# What you are asked to do
Report each line of the entries below that has the word "Claude" in it.

=== Data excerpts ===

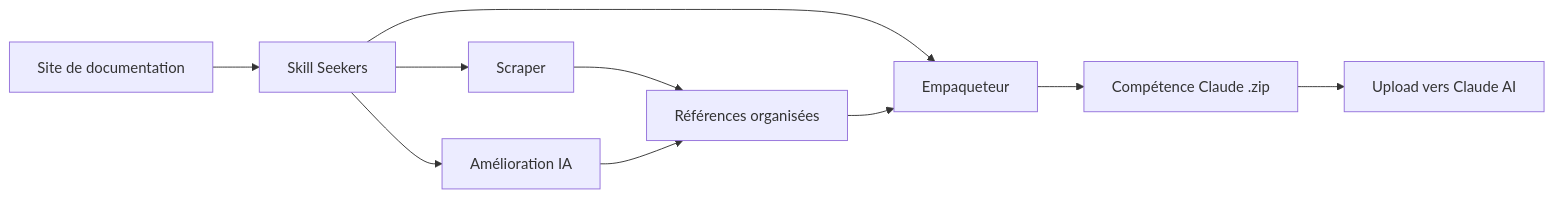
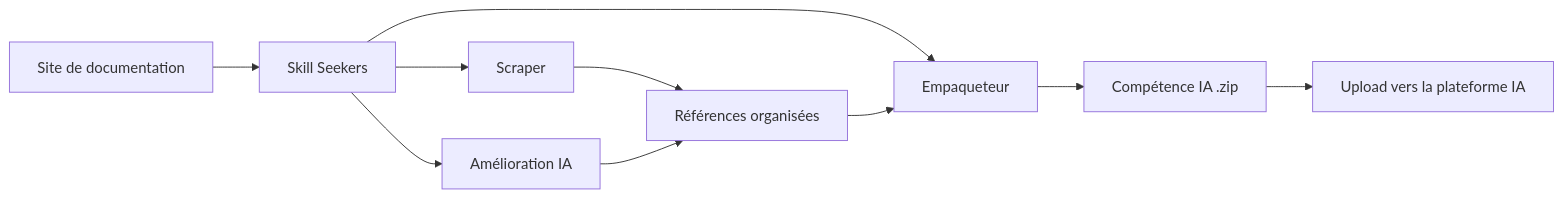
The diagram in README.fr.md (yusufkaraaslan/Skill_Seekers), drawn with Mermaid before and after one commit. The commit also changed other lines of this file and 38 other files, not shown here.

````diff
--- a/README.fr.md
+++ b/README.fr.md
@@ -892,12 +974,12 @@
 ```mermaid
 graph LR
     A[Site de documentation] --> B[Skill Seekers]
     B --> C[Scraper]
     B --> D[Amélioration IA]
     B --> E[Empaqueteur]
     C --> F[Références organisées]
     D --> F
     F --> E
-    E --> G[Compétence Claude .zip]
-    G --> H[Upload vers Claude AI]
+    E --> G[Compétence IA .zip]
+    G --> H[Upload vers la plateforme IA]
 ```
````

===

# Output of the exercise
-    E --> G[Compétence Claude .zip]
-    G --> H[Upload vers Claude AI]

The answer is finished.